One such moment came at the recent Alternative Fuel Vehicles Safety Summit, held in Detroit in June. The workshop on alternative fuel vehicle emergency response brought together emergency responders, automakers, energy providers, regulators, and others. As expected, two of the biggest issues related to this technology were raised: quick incident size-up, and ongoing data collection. First responders need to quickly, safely, and accurately learn onsite what kind of vehicle is involved in an incident, its specifications, and its associated hazards. What kind of fuel is on board? How much energy is left? Where is the damage? In addition, researchers need to be able to better collect detailed data on these incidents to inform more research, better public policy, codes and standards development, and related training materials. Solutions to both of these issues have been elusive, with their own distinct challenges.
Our “aha” moment came during a discussion with automakers about the rapidly advancing vehicle-to-vehicle telematics soon to be implemented by major automakers. These are sophisticated onboard computers that constantly monitor every detail of engine and battery performance, passenger and location data, and specific damage information, and are starting to communicate between vehicles. For emergency responders, we want immediate access to this data, which can provide a direct and straightforward means to address immediate hazard size-up in an emergency. It’s also a wealth of extremely detailed, real-time data that can be automatically captured and fed into Crosby’s powerful analyzing software. Over time, we can draw meaningful correlations, predictions, and observations that can drive the development of codes and standards and training materials, and help manufacturers further improve the safety of their vehicles. With Crosby on board, we can now do this.
At NFPA’s first annual meeting, in 1897, President Uberto Crosby said the object of NFPA is “to bring together the experience of different sections and different bodies of underwriters, to come to a mutual understanding, and, if possible, an agreement on general principles governing fire protection, to harmonize and adjust our differences so that we may go before the public with uniform rules and conditions which may appeal to their judgment.”
The vision of the leaders who founded NFPA is profound.

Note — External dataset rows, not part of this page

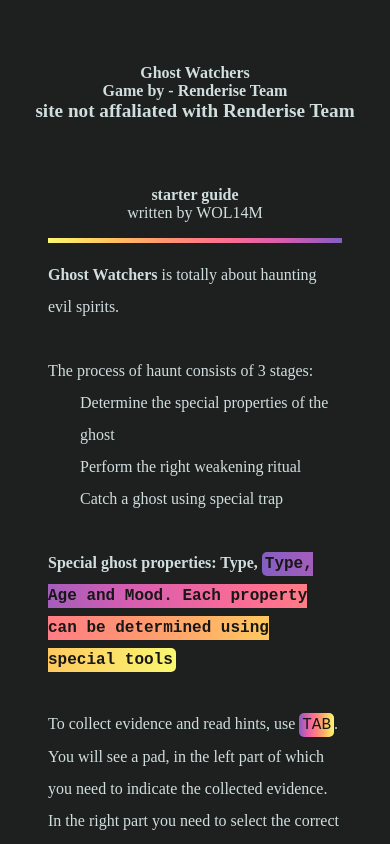
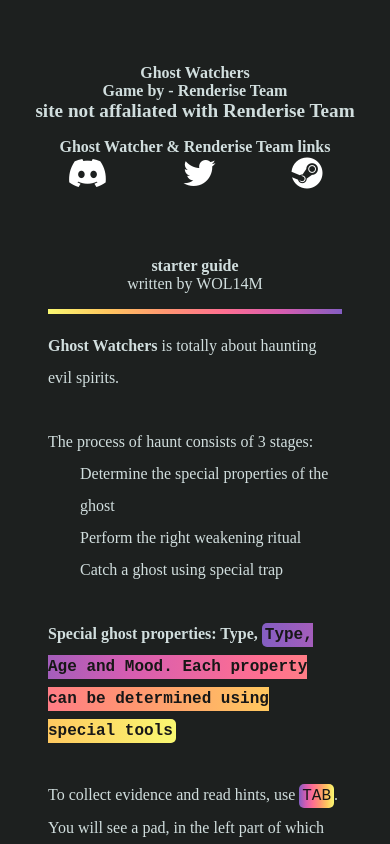
Before and after one commit to beebsis/ghostWatchers, a plain HTML site: page index.html in a window 390 px wide. Drawn offline with Linux system fonts and the light colour scheme.

Commit message:
responsive and links
Added responsiveness to 3 total media sizes and added links to the Discord, Ghost Watcher steam link and the teams Twitter account.

```diff
--- a/css/main.css
+++ b/css/main.css
@@ -18,10 +18,6 @@ main {
     flex-direction: column;
     justify-content: center;
     align-items: center;
-}
-
-footer {
-
 }
 
 html, body {
@@ -83,6 +79,38 @@ code {
     border-radius: 5px;
     color: rgb(23, 23, 23);
     padding: 5px;
+}
+
+#team-links {
+    margin-top: 1rem;
+}
+
+.affiliate-links {
+    display: flex;
+    justify-content: center;
+    align-items: center;
+}
+
+a {
+    text-decoration: none;
+}
+
+.affiliate-links a {
+    border-radius: 5px;
+    font-size: 2rem;
+    padding: 12px 36px;
+    color: black;
+    outline: none;
+    border: none;
+    transition: all 0.3s ease-in-out;
+    background: transparent;
+    color: white;
+}
+
+.affiliate-links a:hover {
+    cursor: pointer;
+    color:rgb(23, 23, 23);
+    background: linear-gradient(90deg, #845ec2 0%, #d65db1 20%, #ff6f91 40%, #ff9671 60%, #ffc75f 80%, #f9f871 100%);
 }
 
 .text-bold {
--- a/index.html
+++ b/index.html
@@ -9,22 +9,15 @@
 <!--Utility-->
 <link rel="stylesheet" href="./css/utility/colors.css">
 <link rel="stylesheet" href="./css/utility/fonts.css">
-<link rel="stylesheet" href="./css/utility/premade.css">
-<link rel="stylesheet" href="./css/utility/background.css">
-<link rel="stylesheet" href="./css/utility/tags.css">
 <!--Page-->
 <link rel="stylesheet" href="./css/main.css">
-<link rel="stylesheet" href="./css/header.css">
-<link rel="stylesheet" href="./css/socials.css">
-<link rel="stylesheet" href="./css/blog-posts.css">
-<link rel="stylesheet" href="./css/music.css">
 
 <!--Twitter cards-->
 <meta name="description">
-<meta property="og:url" content="https://xalp03.skp-dp.sde.dk/blog/">
+<meta property="og:url" content="">
 <meta property="og:type" content="article">
 <meta property="og:title" content="Summary with large image">
-<meta property="og:image" content="https://xalp03.skp-dp.sde.dk/blog/lib/assets/images/embed.jpg">
+<meta property="og:image" content=".\images\mirror-ghost.jpg">
 <meta name="keywords">
 <meta name="twitter:card" content="summary_large_image">
 <meta name="twitter:widgets:new-embed-design" content="on">
@@ -38,6 +31,14 @@
     <h1 class="font-xxl">Ghost Watchers</h1>
     <h3 class="font-xl">Game by - Renderise Team</h3>
     <h4>site not affaliated with Renderise Team</h4>
+    <h3 id="team-links">Ghost Watcher & Renderise Team links</h3>
+    <div class="affiliate-links">
+        <div class="links">
+            <a href="https://discord.gg/ghostwatchers" target="_blank"><i class="fa-brands fa-discord"></i></a>
+            <a href="https://twitter.com/Sign_of_Silence" target="_blank"><i class="fa-brands fa-twitter"></i></a>
+            <a href="https://store.steampowered.com/app/1850740/Ghost_Watchers/" target="_blank"><i class="fa-brands fa-steam"></i></i></a>
+        </div>
+    </div>
 </header>
 <main>
     <div class="contaienr">
```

As we enter the 21st century, it is exciting to honor their distinguished legacy and welcome Crosby into the NFPA family.